Posted on: Monday 5th of September 2016
Millions of people every day have to do identify themselves to service providers and reassure these providers that it really is them. They do so to varying degrees of assurance: sometimes an email address and password is enough. Sometimes, they have to go through a rigorous process of inspection – when applying for a passport, for government benefits, or a bank account for example.
Systems and processes to manage identities have grown by topsy, with thousands of different organisations all inventing their own approaches to suit their own needs and circumstances. Today, as a result, we have a vast and complicated identity system that is entirely organization-centric: it solves the problem for each organisation, but fails to see the issues it creates for customers, consumers and citizens. As individuals, we are splintered into hundreds of different mini-identities, all of them designed to fit the different and separate processes established by the organisation they are dealing with. The costs, for both individuals and organisations, is immense.
But now a new approach to identity is emerging. What if every individual had their own electronic proof of identity that they could carry from one organisation to another (rather like Facebook Connect) where the levels of assurance and security are very high, and where the individual can control how much information they hand over?
And what if they could attach other bits of information to these identities: their qualifications, marital status, interests, employment history, financial status, legal history – the list is potentially endless.
In this world, individuals could go from organisation to organisation quickly and simply, able to prove they are who they say they are, and also able to bring rich and powerful sets of new information to the relationships they choose to engage in.
In such a world of rich information exchange, every organisation would evolve to become attribute providers – ‘yes, I can confirm that John works for us’. ‘Yes, I can confirm that Jane has a degree from our university’. They would also evolve into becoming attribute users, using the attributes provided by individuals to streamline and personalise the services they offer.
Many people and organisations are now working to make this vision a reality.

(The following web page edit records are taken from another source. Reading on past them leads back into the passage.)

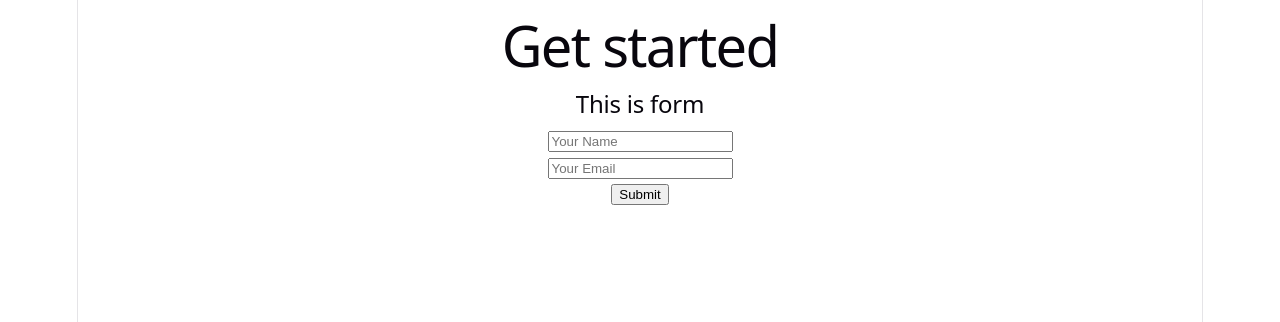
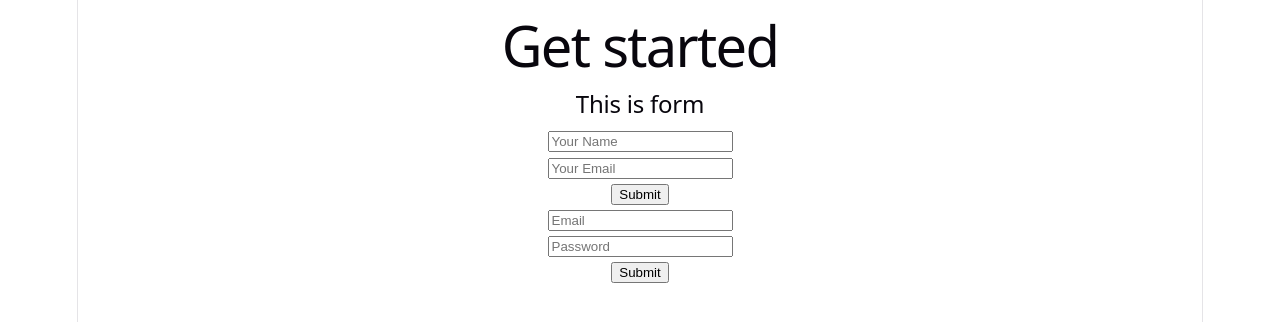
Before and after one commit to JabirSiddiqueTalim/React-core-concept, a React (Vite) app: page / in a window 1280 px wide. Shown: the top 322 px of the page. Built offline with nearby package versions, Linux system fonts and the light colour scheme.

Commit message:
added action and get

```diff
--- a/src/App.jsx
+++ b/src/App.jsx
@@ -1,5 +1,6 @@
 import './App.css'
 import Form from './component/Form/Form'
+import Formactive from './component/Formactive/Formactive'
 
 function App() {
 
@@ -8,6 +9,7 @@ function App() {
     <>
        <h1>Get started</h1>
        <Form></Form>
+       <Formactive></Formactive>
     </>
   )
 }
--- /dev/null
+++ b/src/component/Formactive/Formactive.jsx
@@ -0,0 +1,28 @@
+import React from 'react';
+
+const Formactive = () => {
+
+  const handleClick=(actives)=>
+  {
+    // actives.preventDefault()
+    console.log(actives.get('email'));
+
+
+  }
+  return (
+    <div>
+      <form action={handleClick}>
+        <input type="Email" placeholder='Email'name='email' required />
+        <br />
+        <input type="password" name="password" placeholder='Password' required />
+        <br />
+        <input type="submit" value="Submit" />
+
+      </form>
+
+
+    </div>
+  );
+};
+
+export default Formactive;
```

It makes sense for organisations, in terms of cost, risk and access to data. And it makes sense of individuals, reducing hassle, increasing control, and improving access to services. And the new infrastructure it creates is destined to become a rich platform for service innovation – making many new personalised services easier and cheaper to provide, for example.
We’ll be exploring these opportunities (and associated challenges) at our Achieving Growth Through Trust conference on September 29. We’ll hear, for example, from Sovrin who are building a free-to-use, open-source global identity network that puts the individual at the centre of the digital ecosystem. Based on a self-sovereign identity technology, Sovrin plans to transform the world of identity not only in advanced industrial countries but in developing economies too.
As the revolution in identity and verified attributes takes hold, dealings between organisations and their customers will be transformed. This is your chance to be at the forefront of a development that will define commerce for decades to come.